Saved entries
★ ★ ★ ★
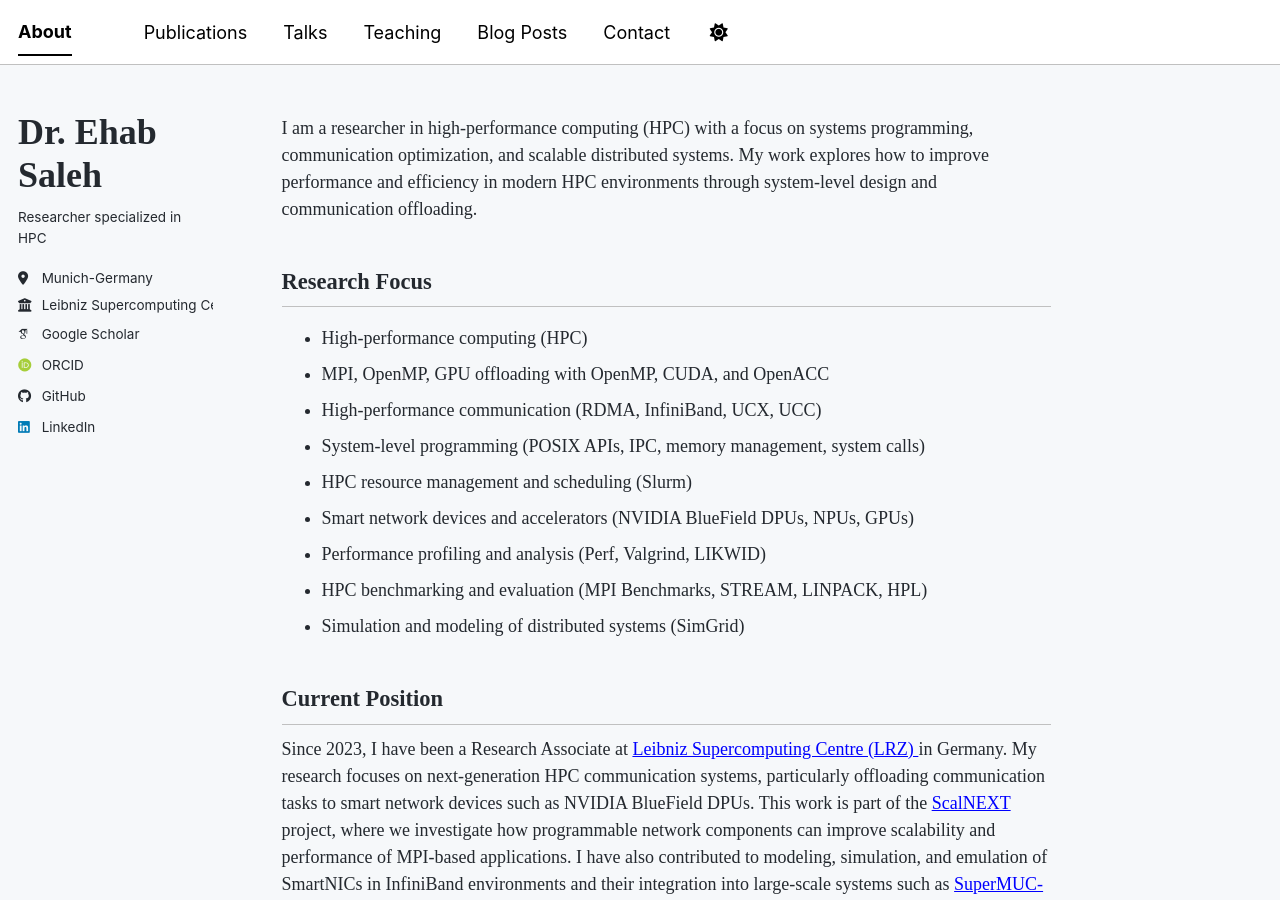
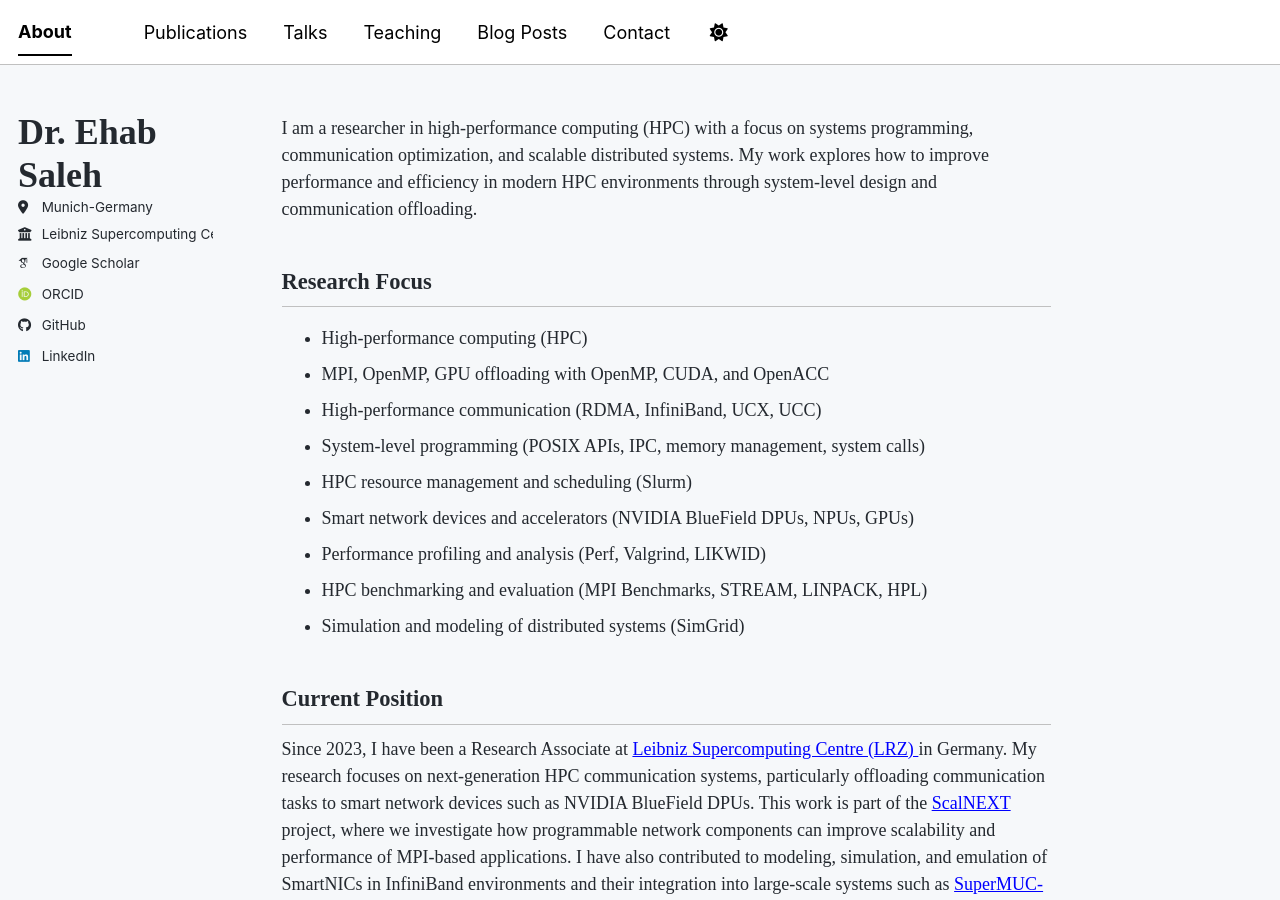
Before and after one commit to ehabosaleh/ehabosaleh.github.io, a Jekyll site: the page built from _pages/about.md, in a window 1280 px wide and 900 px high. Built offline with Jekyll 4.4.1, drawn with Linux system fonts in a browser that asks for light colours; some web fonts are replaced; a script bundle is joined from its source files by our own code; library files that are not in the unit come from our copies.

Commit message:
Comment out author bio in configuration
Comment out the bio field in the author section.

```diff
--- a/_config.yml
+++ b/_config.yml
@@ -25,7 +25,7 @@ author:
   # Biographic information
   name             : "Dr. Ehab Saleh"
   pronouns         : # example: "she/her"
-  bio              : "Researcher specialized in HPC"
+  #bio              : "Researcher specialized in HPC"
   location         : "Munich-Germany"
   employer         : "Leibniz Supercomputing Centre"
   # Academic websites
```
★ ★ ★ ★
__WORK TO COMPLETE__: Go through the lines above. Select every one that has the string "author".

__RESULT FOR THIS EXERCISE__:
Comment out author bio in configuration
Comment out the bio field in the author section.
@@ -25,7 +25,7 @@ author:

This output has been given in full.